Nevertheless I’m going to go out on a limb today and encourage everyone to contemplate our future. To think about these very questions and how they impact your thoughts and actions. Our world is at a crossroads. Our country is at a crossroads in this election year.  I think it’s prime time to start some contemplation. If we make choices just based on our own “selfish” needs without thinking about the consequences for the rest of the people and animals and plants in the world then probably nothing can be sustained. (I should probably put some examples in here to illustrate my point) (Will this be more engaging if I ask you to come up with some examples of your own?) (Feel free to share!)

On the other hand, if we see that we are all interconnected and that what we do affects things we can’t even dream about, then maybe we’ll make some different choices. (Again with the examples!) Is that our inherent goodness coming out?

But what if we make selfish choices? Does that mean we inherently bad? Misguided? Not contemplative?

Going back to yesterday’s post, what if we take up the Sakyong‘s challenge and  see ourselves as inherently good. And further what if we start looking at others as inherently good as well? Can that make a difference?

Being Brave

Hello again! I’ve missed being here. I’m not sure how nine days of 2012 have passed so quickly. But here we are. The boys are back in school. The tree is down. And most of the decorations are back in the attic.

And so. I’ve made a resolution for the new year. I never do that. But here we are. And I’ve done it.

I’ve been listening to a retreat given by Sakyong Mipham Rinpoche, Ani Pema Chodron and Acharya Adam Lobel titled, Being Brave: Transforming our World. These are teachings from the Shambhala tradition of Buddhism which emphasizes not just reflection but action.

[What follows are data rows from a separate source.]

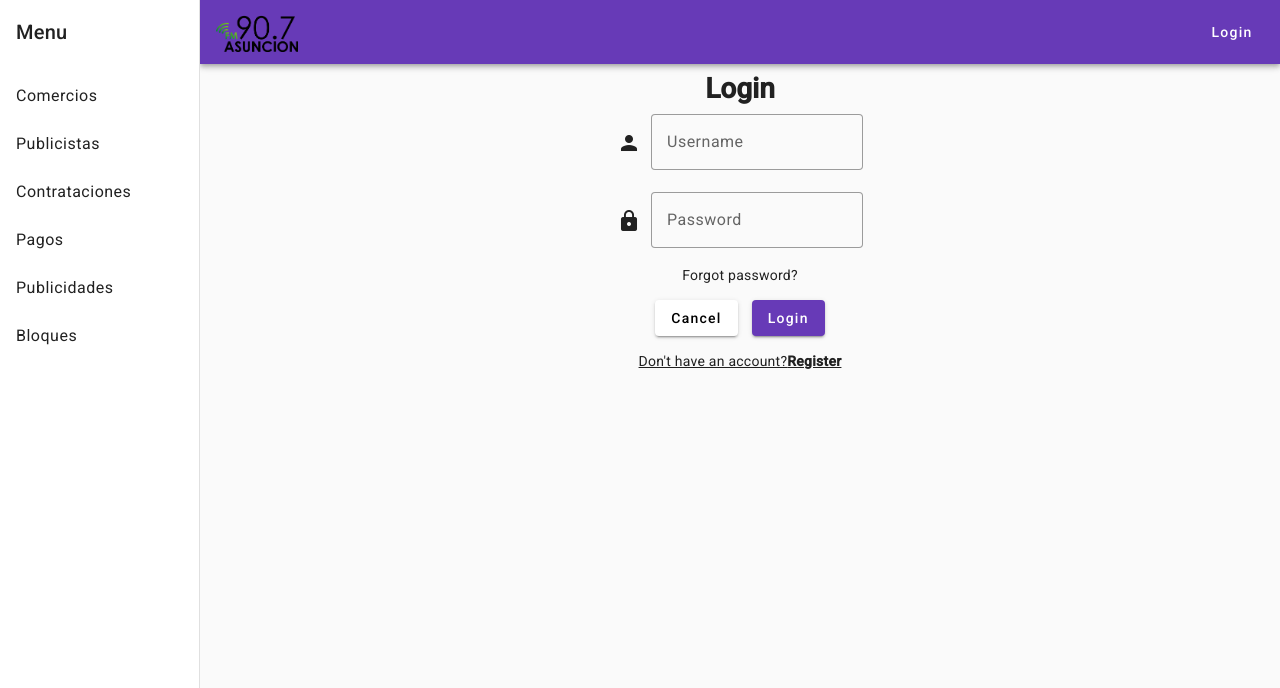
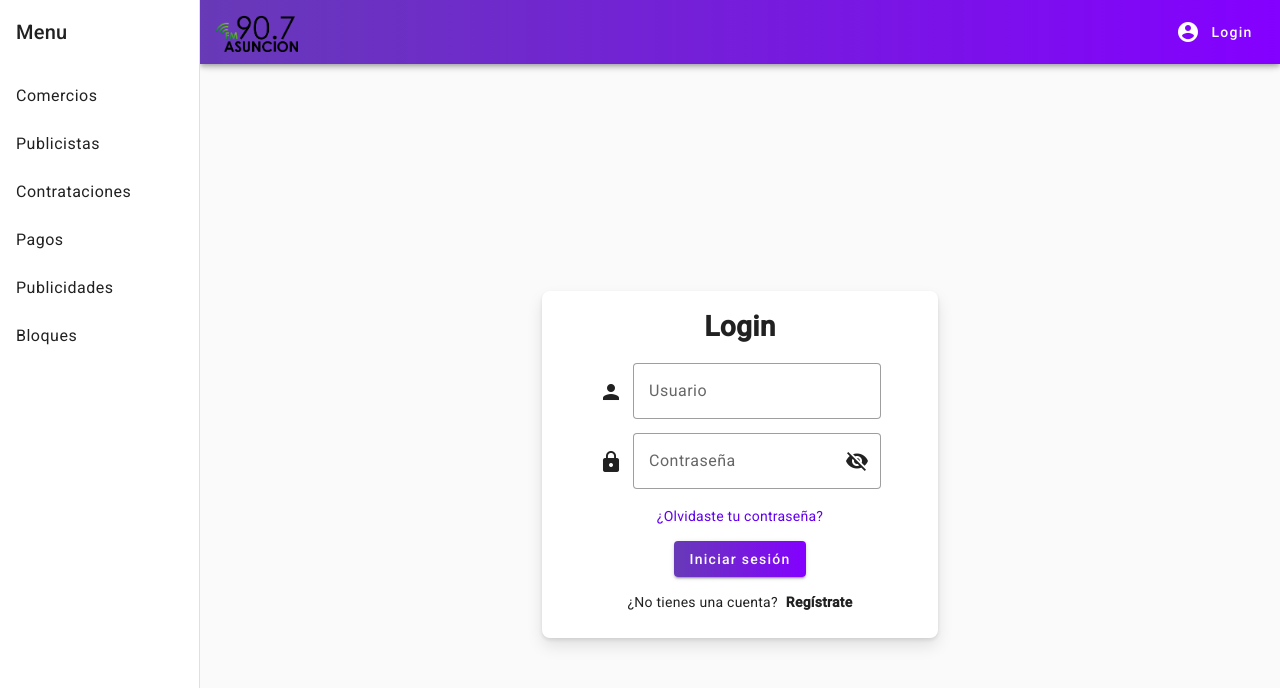
Before and after one commit to victoria-peinado/Desarrollo-Gesti-n-de-Publicidad, an Angular app in the folder Front/Radio/: page / in a window 1280 px wide. Shown: the top 688 px of the page. Built offline with nearby package versions, Linux system fonts and the light colour scheme.

Commit message:
user-login updated

```diff
--- a/Front/Radio/src/app/app.component.html
+++ b/Front/Radio/src/app/app.component.html
@@ -1,4 +1,4 @@
-<main-nav color="warn">
+<main-nav>
 
 <!-- <h1 class="text-3xl font-bold underline bg-red-300">
   Hello world!
--- a/Front/Radio/src/app/main-nav/main-nav.component.html
+++ b/Front/Radio/src/app/main-nav/main-nav.component.html
@@ -42,7 +42,7 @@
     </mat-nav-list>
   </mat-sidenav>
   <mat-sidenav-content >
-    <mat-toolbar color="primary" class="mat-elevation-z4">
+    <mat-toolbar class="mat-elevation-z4 coloring-deg">
       <button
         type="button"
         aria-label="Toggle sidenav"
@@ -55,7 +55,7 @@
         <img src="../../assets/logo.png" class="h-10 w-30 mr-2" alt="Logo">
       </div>
       <span class="flex-1"></span>
-      <mat-icon routerLink="logOut" *ngIf="isLoggedIn === true">account_circle</mat-icon>
+      <mat-icon routerLink="logOut" *ngIf="isLoggedIn === false">account_circle</mat-icon>
       <a mat-button routerLink="login" *ngIf="isLoggedIn === false" routerLink="/login">Login</a>
 
     </mat-toolbar>
--- a/Front/Radio/src/app/main-nav/main-nav.component.scss
+++ b/Front/Radio/src/app/main-nav/main-nav.component.scss
@@ -15,3 +15,10 @@
   top: 0;
   z-index: 1;
 }
+
+.coloring-deg {
+  background: #8400FF;  /* fallback for old browsers */
+  background: -webkit-linear-gradient(to right, #673AB7, #8400FF);  /* Chrome 10-25, Safari 5.1-6 */
+  background: linear-gradient(to right, #673AB7, #8400FF); /* W3C, IE 10+/ Edge, Firefox 16+, Chrome 26+, Opera 12+, Safari 7+ */
+  color: white;
+}
--- a/Front/Radio/src/app/user-login/user-login.component.html
+++ b/Front/Radio/src/app/user-login/user-login.component.html
@@ -1,31 +1,43 @@
+<body>
     <div class="wrapper">
-    <h1 id="title">Login</h1>
         <div mat-dialog-content class="flex flex-col items-center justify-center">
-        <div class="row">
+            <div>
+                <h2 id="title">Login</h2>
+            </div>
+
+            <div class="row -mb-2">
                 <mat-icon class="icon">person</mat-icon>
                 <mat-form-field appearance="outline">
-                <input matInput type="text" placeholder="Username" required>
+                    <input matInput type="text" placeholder="Usuario" required>
+                    <button mat-icon-button matSuffix (click)="hide = !hide" [attr.aria-label]="'Hide password'" [attr.aria-pressed]="hide" disabled>
+                        <mat-icon>nothing</mat-icon>
+                      </button>
                 </mat-form-field>
             </div>
 
             <div class="row">
                 <mat-icon class="icon">lock</mat-icon>
                 <mat-form-field appearance="outline">
-                <input matInput type="password" placeholder="Password" required>
+                    <input matInput [type]="hide ? 'password' : 'text'" placeholder="Contraseña" required>
+                    <button mat-icon-button matSuffix (click)="hide = !hide" [attr.aria-label]="'Hide password'" [attr.aria-pressed]="hide">
+                      <mat-icon>{{hide ? 'visibility_off' : 'visibility'}}</mat-icon>
+                    </button>
                   </mat-form-field>
             </div>
 
             <div class="forgot">
-            <a href="#">Forgot password?</a>
+                <a href="#" class="coloring">¿Olvidaste tu contraseña?</a>
+            </div>
+
+            <div mat-dialog-actions>
+                <button mat-raised-button class="coloring-deg">Iniciar sesión</button>
+            </div>
+
+            <div class="register-link"> <!--no se pq al usar <p> dentro de un <div>, el texto se subraya-->
+                <p>¿No tienes una cuenta?<a class="ml-2"
+                    href="#">Regístrate</a></p>
             </div>
 
         </div>
-    <div mat-dialog-actions class="mat-dialog-actions">
-        <button mat-raised-button>Cancel</button>
-        <button mat-raised-button color="primary">Login</button>
     </div>
-    <div class="register-link"> <!--no se pq al usar <p> dentro de un <div>, el texto se subraya-->
-        <p>Don't have an account? <a
-            href="#">Register</a></p>
-    </div>
-</div>
+</body>
--- a/Front/Radio/src/app/user-login/user-login.component.scss
+++ b/Front/Radio/src/app/user-login/user-login.component.scss
@@ -1,19 +1,22 @@
-/*.wrapper {
-  width: 400px;
+body {
+  margin: 0 auto;
+  position: relative;
+  zoom: 1;
+  display: flex;
+}
+
+.wrapper {
   background: #fff;
-  border-radius: 10px;
-  padding: 30px 40px;
-  border: 2px solid #000;
-  justify-content: center;
-  align-items: center;
-}*/
+  border-radius: 8px;
+  box-shadow: 0 2px 4px rgba(0, 0, 0, .1), 0 8px 16px rgba(0, 0, 0, .1);
+  margin: auto;
+  padding: 0 0 14px 0;
+  width: 396px;
+  display: block;
+}
 
 #title {
   margin: 20px;
-  display: flex;
-  justify-content: center;
-  align-items: center;
-  height: 10px;
   font-weight: bold;
   font-size: 200%;
 }
@@ -26,23 +29,6 @@
 .icon {
   margin-right: 10px;
   margin-bottom: 20px;
-  display: flex;
-  align-items: center;
-}
-
-.mat-dialog-actions {
-  display: flex;
-  justify-content: center;
-}
-
-.mat-dialog-actions button {
-  margin: 0 7px;
-}
-
-div p {
-    text-decoration: underline;
-    display: flex;
-    justify-content: center;
 }
 
 .forgot {
@@ -71,3 +57,11 @@ div p {
 .register-link p a:hover {
   text-decoration: underline;
 }
+
+.coloring-deg {
+  background: #8400FF;  /* fallback for old browsers */
+  background: -webkit-linear-gradient(to right, #673AB7, #8400FF);  /* Chrome 10-25, Safari 5.1-6 */
+  background: linear-gradient(to right, #673AB7, #8400FF); /* W3C, IE 10+/ Edge, Firefox 16+, Chrome 26+, Opera 12+, Safari 7+ */
+  color: white;
+  font-weight: 500;
+}
--- a/Front/Radio/src/app/user-login/user-login.component.ts
+++ b/Front/Radio/src/app/user-login/user-login.component.ts
@@ -6,5 +6,6 @@ import { Component } from '@angular/core';
   styleUrls: ['./user-login.component.scss']
 })
 export class UserLoginComponent {
+  hide = true;
 
 }
--- a/Front/Radio/src/styles.scss
+++ b/Front/Radio/src/styles.scss
@@ -9,7 +9,19 @@ body{
 }
 html, body { height: 100%; }
 body { margin: 0; font-family: Roboto, "Helvetica Neue", sans-serif; }
+
 .mdc-notched-outline__notch /*p solucionar bug de appearance="outline" del form-field*/
 {
   border-right: none;
 }
+
+.coloring {
+  color: #6200ee;
+}
+
+.coloring-deg {
+  background: #8400FF;  /* fallback for old browsers */
+  background: -webkit-linear-gradient(to right, #6200ee, #8400FF);  /* Chrome 10-25, Safari 5.1-6 */
+  background: linear-gradient(to right, #6200ee, #8400FF); /* W3C, IE 10+/ Edge, Firefox 16+, Chrome 26+, Opera 12+, Safari 7+ */
+  color: white;
+}
```
Lines whose indentation alone changed are shown as unchanged.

The beginning of this retreat asks us to do two things. To be brave and to reflect on our basic goodness.

The Sakyong challenges us to contemplate our inherent goodness. He notes that it is very easy to doubt it. And the more we can explore, and talk about it, and contemplate, maybe instead of feeling that we are not worthy or good, or that humankind is selfish and flawed, that if we find our goodness we can create a better community locally and globally. We can take 2012 and make our world better. That is pretty awesome in every way you can define the word “awesome.”

So that’s my resolution. To be brave. To reflect on my basic goodness, and the inherent goodness of humankind. Because I think that if I do that and if we do that, it will really make a difference. So. Finally. First time ever. I’ve made a resolution.

And further, for me, and the scary part of this resolution, is the part where I feel like I need to find my brave. To put my money where my resolution is. And that is that I want to do it here together. I’m hoping this can be interactive and that I can bring thoughts and ideas to the page that are worthy of reflection and debate. That’s kind of scary for me. And for sure a challenge.

So. Thanks for bearing with me and joining in.